## Task directions
Copy each line of the following data that contains "auto".

#####

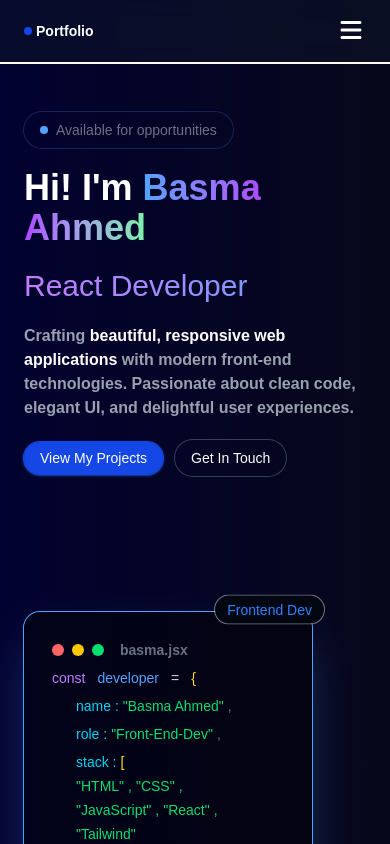
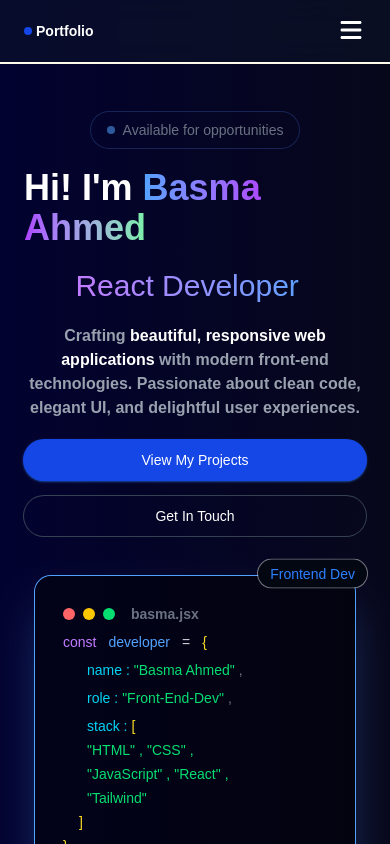
Before and after one commit to basma159/My-Portfolio, a React (Vite) app: page / in a window 390 px wide. Shown: the top 844 px of the page. Built offline with nearby package versions, Linux system fonts and the light colour scheme.

Commit message:
edit responsive classes-2

```diff
--- a/src/components/buttons.jsx
+++ b/src/components/buttons.jsx
@@ -1,11 +1,9 @@
 
 function Buttons({ text ,className ,type}) {
     return (
-        <div>
             <button type={type} className={`bg-blue-700 cursor-pointer text-white rounded-3xl px-4 py-1 text-sm shadow-sm shadow-blue-500 transition-all duration-500
                 hover:bg-linear-to-r hover:from-blue-500 hover:to-purple-500 ${className}`}>
                  {text}</button>
-        </div>
     )
 }
 
--- a/src/components/footer.jsx
+++ b/src/components/footer.jsx
@@ -1,12 +1,10 @@
-import Buttons from "./buttons";
 import Links from "./links";
 import Navbar from "./navbar";
 
 function Footer() {
     return (
 
-
-        <footer id="footer" className=" flex flex-col items-center bg-black/35 scroll-mt-28 mt-10 px-6 md:px-20">
+        <footer id="footer" className="w-full scroll-mt-28 mt-10 px-6 md:px-15">
 
                 <div className="footer-top  flex flex-col md:flex-row justify-between gap-10 w-full md:items-center border-t-2 border-gray-900 py-6">
                     <div className="flex flex-col justify-start gap-7">
@@ -14,21 +12,21 @@ function Footer() {
                             <span className="w-2 h-2 rounded-full bg-blue-700"></span>
                             <h2>Portfolio</h2>
                         </div>
-                    <p className="text-gray-400 text-sm max-w-xs">Full-Stack Developer building beautiful, responsive web experiences with modern front-end technologies.</p>
+                        <p className="text-gray-400 text-sm max-w-xs">Front-End Developer building responsive and modern web applications with React, JavaScript, and Tailwind CSS.</p>
                         <Links className={"justify-start text-gray-400 "} />
                     </div>
 
-                <div className=" flex flex-col items-start">
+                    <div className=" flex flex-col items-start gap-3">
                         <h2>Navigation</h2>
                         <Navbar className={"flex-col items-start text-gray-400 gap-3 max-w-xs"} />
                     </div>
-                <div className=" flex flex-col justify-start">
+                    <div className=" flex flex-col justify-start gap-3">
                         <h2>What I Do</h2>
                         <ul className="text-gray-400 space-y-5">
-                        <li>Front-End Development</li>
+                            <li>React Development</li>
                             <li>Responsive Web Design</li>
-                        <li>React & Tailwind Projects</li>
-                        <li>Component Architecture</li>
+                            <li>JavaScript Applications</li>
+                            <li>Tailwind CSS</li>
                         </ul>
                     </div>
                 </div>
@@ -38,6 +36,7 @@ function Footer() {
                     <p className="text-xs text-gray-400">
                         &copy;{new Date().getFullYear()} Basma Ahmed - All Rights Reserved</p>
                 </div>
+
         </footer>
     )
 }
--- a/src/components/linkATag.jsx
+++ b/src/components/linkATag.jsx
@@ -1,11 +1,8 @@
 
-function LinkATage({ text, href, className}) {
+function LinkATage({ text, href, className }) {
     return (
-        <div>
-
-                <a href={href}  className={`bg-blue-700 cursor-pointer text-white rounded-3xl px-4 py-1 text-sm shadow-sm shadow-blue-500 transition-all duration-500
+        <a href={href} className={`bg-blue-700 cursor-pointer text-white rounded-3xl px-4 py-1 text-sm shadow-sm shadow-blue-500 transition-all duration-500
                 hover:bg-linear-to-r hover:from-blue-500 hover:to-purple-500 ${className}`}>{text}</a>
-        </div>
     )
 }
 
--- a/src/components/mainsection.jsx
+++ b/src/components/mainsection.jsx
@@ -13,11 +13,11 @@ function Main() {
 
     useEffect(() => {
         const currentJob = jobs[jobIndex]
-        const timer = setInterval(() => {
+        const timer = setTimeout(() => {
             if (!isDeleting) {
                 setText(currentJob.substring(0, text.length + 1))
                 if (text.length === currentJob.length) {
-                    clearInterval(timer)
+                    clearTimeout(timer)
                     setTimeout(() => {
                         setIsDeleting(true)
                     }, 1000)
@@ -32,34 +32,34 @@ function Main() {
             }
         }, 100)
 
-        return () => clearInterval(timer)
+        return () => clearTimeout(timer)
 
     }, [text, isDeleting, jobIndex])
 
     return (
         <main id="home" className="w-full min-h-screen mt-28 mx-auto px-6 md:px-20 flex scroll-mt-28 my-10">
-            <div className="container min-h-screen w-full mx-auto flex flex-col md:flex-row justify-between gap-10 ">
-                <div className="left-side w-full mx-auto md:w-1/2 flex flex-col gap-5 ">
+            <div className="container min-h-screen w-full mx-auto flex flex-col md:flex-row justify-center md:justify-between gap-10">
+                <div className="left-side w-full flex-1 mx-auto md:w-1/2 flex flex-col items-center md:items-start gap-5">
                     <div className="w-fit flex justify-center items-center gap-2 ring-1 ring-blue-950 rounded-3xl px-4 py-2">
-                        <span className="w-2 h-2 rounded-lg bg-blue-400"></span>
+                        <span className="w-2 h-2 rounded-lg bg-blue-400 animate-pulse"></span>
                         <h6 className="text-gray-500 text-sm">Available for opportunities</h6>
 
                     </div>
                     <h2 className="text-4xl md:text-4xl lg:text-6xl font-bold">Hi! I'm <span className="bg-linear-to-r from-blue-400 via-purple-500 to-green-300 bg-clip-text text-transparent">Basma Ahmed</span> </h2>
                     <h2 className=" flex gap-2 text-3xl md:text-4xl lg:text-5xl bg-linear-to-l from-blue-400 to-purple-400 bg-clip-text text-transparent">{text}<span className="animate-pulse">|</span></h2>
-                    <p className="text-gray-400 font-semibold">Crafting <span className="text-white">beautiful, responsive web applications</span> with modern front-end technologies. Passionate about clean code, elegant UI, and delightful user experiences.</p>
-                    <div className="flex  items-center gap-3">
+                    <p className="text-gray-400 font-semibold text-center md:text-left">Crafting <span className="text-white">beautiful, responsive web applications</span> with modern front-end technologies. Passionate about clean code, elegant UI, and delightful user experiences.</p>
+                    <div className="w-full flex flex-col sm:flex-row justify-center md:justify-start items-center gap-4">
 
-                        <LinkATage href="#projects" className={"px-4 py-2 ring-1 ring-blue-700 hover:ring-transparent"} text="View My Projects" />
+                        <LinkATage href="#projects" className={"px-4 py-2.5 ring-1 ring-blue-700 hover:ring-transparent w-full sm:w-auto flex justify-center"} text="View My Projects" />
 
-                        <a href="#contact" className="ring-1 ring-gray-700 text-white rounded-3xl px-4 py-2 text-sm  transition-all duration-500
-                hover:ring-blue-600">Get In Touch</a>
+                        <a href="#contact" className="ring-1 ring-gray-700 flex justify-center text-white rounded-3xl px-4 py-2.5 text-sm transition-all duration-500
+                hover:ring-blue-600 w-full sm:w-auto">Get In Touch</a>
                     </div>
                 </div>
 
 
-                <div className="right-side w-full mx-auto md:w-1/2 flex flex-col md:items-center md:py-16 ">
-                    <div className="w-72 bg-black/45 ring-1 ring-blue-400 shadow-2xl shadow-blue-400/40 rounded-2xl p-7 space-y-2 relative ml-0 md:ml-20">
+                <div className="right-side w-full flex-1 mx-auto md:w-1/2 flex flex-col md:items-center md:py-16 ">
+                    <div className="w-full max-w-[320px] sm:max-w-sm bg-black/45 ring-1 ring-blue-400 shadow-2xl shadow-blue-400/40 rounded-2xl p-7 space-y-2 relative mx-auto">
                         <div className="floating ring-1 ring-white/45 bg-gray-950 text-blue-500 text-sm w-fit rounded-2xl px-3 py-1 absolute z-10 -right-3 -top-3  transition-all duration-1000">
                             <h2> Frontend Dev</h2>
                         </div>
--- a/src/components/sec3Contact.jsx
+++ b/src/components/sec3Contact.jsx
@@ -48,7 +48,7 @@ function SecThree() {
                                 <input type="tel" placeholder="Phone No. (optional)" className="ring-1 ring-gray-500 rounded-lg p-2 w-1/2" />
                             </div>
                             <textarea placeholder="Your Message..."  rows="8" className="w-full ring-1 ring-gray-500 rounded-lg p-2 resize-none"></textarea>
-                            <Buttons type={"submit"} text={"Send Message"} className={"px-6 py-4 text-lg w-full"}/>
+                            <Buttons type={"submit"} text={"Send Message"} className={"px-6 py-4 text-lg w-full sm:w-auto"}/>
                         </form>
                     </div>
                 </div>
--- a/src/index.css
+++ b/src/index.css
@@ -13,6 +13,10 @@ body {
     font-family:Arial, Helvetica, sans-serif;
     color: white;
     background:-webkit-linear-gradient(left,rgb(2, 2, 48),rgb(7, 7, 27));
+}
+html,body{
+    max-width: 100%;
+    overflow-x: hidden;
 }
 
 ::-webkit-scrollbar {
```
Lines whose indentation alone changed are shown as unchanged.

#####

## Answer for the task
         <main id="home" className="w-full min-h-screen mt-28 mx-auto px-6 md:px-20 flex scroll-mt-28 my-10">
-            <div className="container min-h-screen w-full mx-auto flex flex-col md:flex-row justify-between gap-10 ">
-                <div className="left-side w-full mx-auto md:w-1/2 flex flex-col gap-5 ">
+            <div className="container min-h-screen w-full mx-auto flex flex-col md:flex-row justify-center md:justify-between gap-10">
+                <div className="left-side w-full flex-1 mx-auto md:w-1/2 flex flex-col items-center md:items-start gap-5">
+                        <LinkATage href="#projects" className={"px-4 py-2.5 ring-1 ring-blue-700 hover:ring-transparent w-full sm:w-auto flex justify-center"} text="View My Projects" />
+                hover:ring-blue-600 w-full sm:w-auto">Get In Touch</a>
-                <div className="right-side w-full mx-auto md:w-1/2 flex flex-col md:items-center md:py-16 ">
+                <div className="right-side w-full flex-1 mx-auto md:w-1/2 flex flex-col md:items-center md:py-16 ">
+                    <div className="w-full max-w-[320px] sm:max-w-sm bg-black/45 ring-1 ring-blue-400 shadow-2xl shadow-blue-400/40 rounded-2xl p-7 space-y-2 relative mx-auto">
+                            <Buttons type={"submit"} text={"Send Message"} className={"px-6 py-4 text-lg w-full sm:w-auto"}/>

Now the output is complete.